שו"ת וחו"ת מה"ר חיים ברלין - Manuscript

Current Price: Virtual Judaica will bid incrementally for you up to your maximum bid. Your maximum bid is kept a secret from other users.

Your bid is a contract between you and the listing creator. If you have the highest bid you will enter into a legally binding purchase contract.

Minimum Bid:  ( + )
Your Maximum Proxy Bid: $ USD

Your Listing Options

for more options
Status: Active Remaining Time: 1 Day, 20 Hours
Current Bid:  
Reserve Price Met  
Auction Ends: Tuesday, September 24, 2019 11:49:00 AM
Bid History: 4 Bids  
Page Views: 97  

Listing Details

Lot Number: 47946
Title (English): Responsa & Novellae by R. Hayyim Berlin
Title (Hebrew): שו"ת וחו"ת מה"ר חיים ברלין
Note: Manuscript
City: Jerusalem
Publication Date: [1905-12]
Estimated Price: $600.00 USD - $1,000.00 USD


Physical Description

[2] pp., 285:205mm., light age staining, creased on folds, ink on paper, backed and restorted Ashkenazic script by the Rabbi, stamped.


Detail Description

Responsa & Novellae by R. Hayyim Berlin (1832–1912), eldest son of R. Naphtali Zevi Judah Berlin, head of the yeshivah at Volozhin for some 40 years. R. Hayyim Berlin received his education from his father and became conversant with all aspects of rabbinic literature as well as being well versed in Jewish subjects. At the age of seventeen he married into the wealthy Zeitlin family of Shklov, and later used part of his wealth to amass an excellent library which was acquired by the Yeshivat Ez Hayyim of Jerusalem after his death.

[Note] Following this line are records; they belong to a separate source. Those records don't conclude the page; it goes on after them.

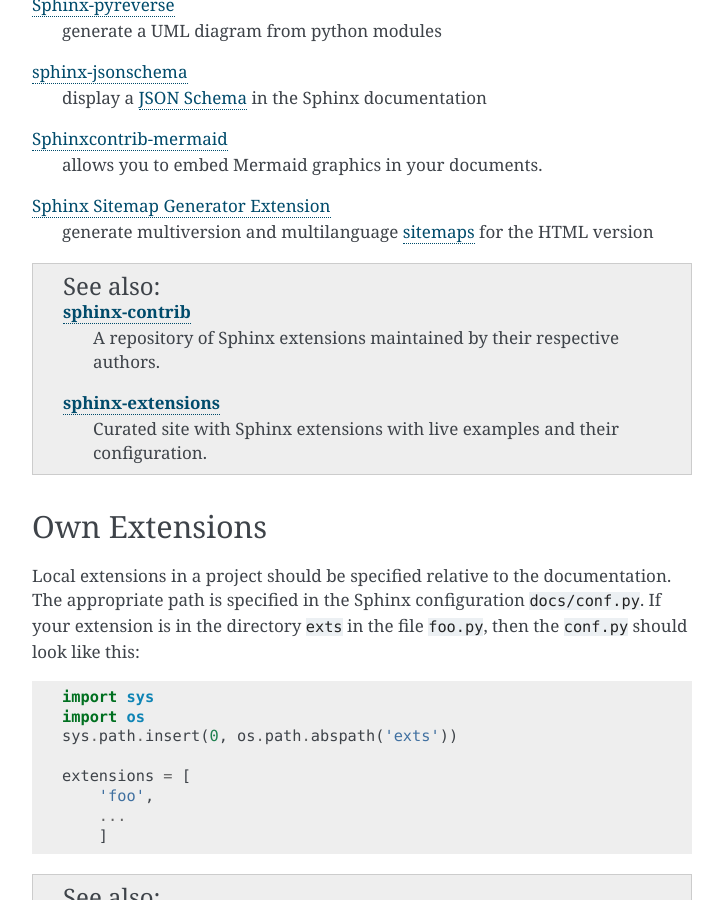
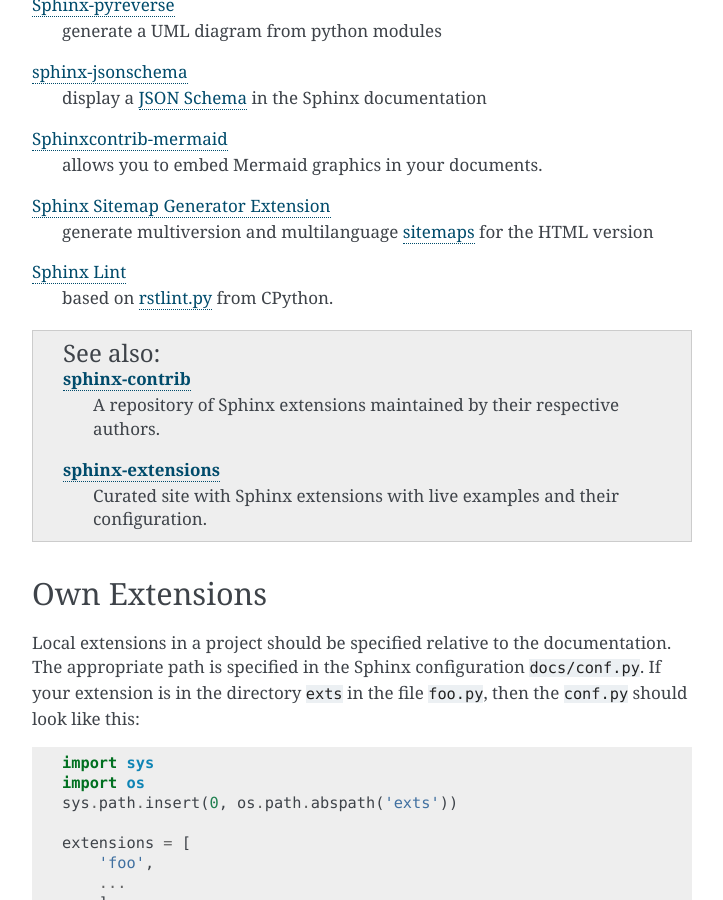
Before and after one commit to veit/python-basics-tutorial, a Sphinx documentation site: the page built from docs/document/extensions.rst, in a window 1280 px wide and 900 px high, scrolled down 2154 px. Shown: the whole window, without its empty margins (388-1111 px from the left). Built offline with Sphinx 7.4.7, drawn with Linux system fonts in a browser that asks for light colours; pages that are not in the unit, such as notebooks, are missing from menus.

Commit message:
:wrench: :memo: Add sphinx-lint
* Install sphinx-lint
* Update Sphinx extensions
* Fix linting errors

```diff
--- a/docs/appendix/encodings.rst
+++ b/docs/appendix/encodings.rst
@@ -90,7 +90,7 @@
 bytes, ``e2``, ``80`` and ``99`` as hexadecimal values.
 
 .. tip::
-    In ``.encode()`` and ``.decode()``, the encoding parameter is `"utf-8"`` by
+    In ``.encode()`` and ``.decode()``, the encoding parameter is ``"utf-8"`` by
     default; however, it is recommended to specify it explicitly.
 
 With :meth:`python3:bytes.fromhex` you can convert the hexadecimal values into
--- a/docs/constraints.txt
+++ b/docs/constraints.txt
@@ -8,10 +8,13 @@
 Jinja2==3.1.2
 MarkupSafe==2.1.3
 packaging==23.1
+polib==1.2.0
 Pygments==2.16.1
+regex==2023.10.3
 requests==2.31.0
 snowballstemmer==2.2.0
 Sphinx==7.2.6
+sphinx-lint==0.7.0
 sphinx_inline_tabs==2023.4.21
 sphinxcontrib-applehelp==1.0.7
 sphinxcontrib-devhelp==1.0.5
--- a/docs/document/extensions.rst
+++ b/docs/document/extensions.rst
@@ -80,6 +80,10 @@
 `Sphinx Sitemap Generator Extension <https://github.com/jdillard/sphinx-sitemap>`_
     generate multiversion and multilanguage `sitemaps
     <https://www.sitemaps.org/protocol.html>`_ for the HTML version
+`Sphinx Lint <https://github.com/sphinx-contrib/sphinx-lint>`_
+     based on `rstlint.py
+     <https://github.com/python/cpython/blob/e0433c1e7/Doc/tools/rstlint.py>`_
+     from CPython.
 
 .. seealso::
     `sphinx-contrib <https://github.com/sphinx-contrib/>`_
--- a/docs/libs/binary-extensions.rst
+++ b/docs/libs/binary-extensions.rst
@@ -151,8 +151,8 @@
 
 * `pythoncapi_compat <https://github.com/python/pythoncapi_compat>`_ can be used
   to write a C extension that supports multiple Python versions with a single
-  code base. It consists of the header file `pythoncapi_compat.h`` and the
-  script ``upgrade_pythoncapi.py``.
+  code base. It consists of the header file :file:`pythoncapi_compat.h` and the
+  script :file:`upgrade_pythoncapi.py`.
 
 … for low-level system access
 ~~~~~~~~~~~~~~~~~~~~~~~~~~~~~
--- a/docs/libs/glossary.rst
+++ b/docs/libs/glossary.rst
@@ -243,8 +243,8 @@
        `PyPI <https://pypi.org/project/poetry/>`__
 
    pybind11
-       This is :term:setuptools`, but with a C++ extension and :term:wheels`
-       generated by :term:cibuildwheel`.
+       This is :term:`setuptools`, but with a C++ extension and :term:`wheels`
+       generated by :term:`cibuildwheel`.
 
        `Docs <https://pybind11.readthedocs.io/en/stable/>`__ |
        `GitHub <https://github.com/pybind/pybind11>`__ |
--- a/docs/requirements.txt
+++ b/docs/requirements.txt
@@ -2,3 +2,4 @@
 sphinx-inline-tabs
 sphinxcontrib.plantuml --no-binary=sphinxcontrib.plantuml
 sphinxcontrib-svg2pdfconverter
+sphinx-lint
```
Also changed, not shown: .pre-commit-config.yaml.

In 1865 R. Berlin became the rabbi of Moscow. In 1889 he returned to Volozhin at the request of his aged father, who wanted his son to succeed him as head of the yeshivah. However, he was opposed by many of the Volozhin yeshivah students, who favored the election of his niece's husband, R. Hayyim Soloveichik, who was renowned for his unique analytical approach to talmudic study. The controversy soon ended with the forced closing of the school by the Russian government on January 22, 1892. With the closing of the yeshivah, R. Berlin became the rabbi of Yelizavetgrad (Kirovograd), where he remained until 1906, when he settled in Jerusalem. His erudition, family heritage, and patriarchal appearance gained for him a leading role on the Jerusalem scene, and in 1909 he was elected to succeed R. Samuel Salant as chief rabbi of the Ashkenazi community of Jerusalem.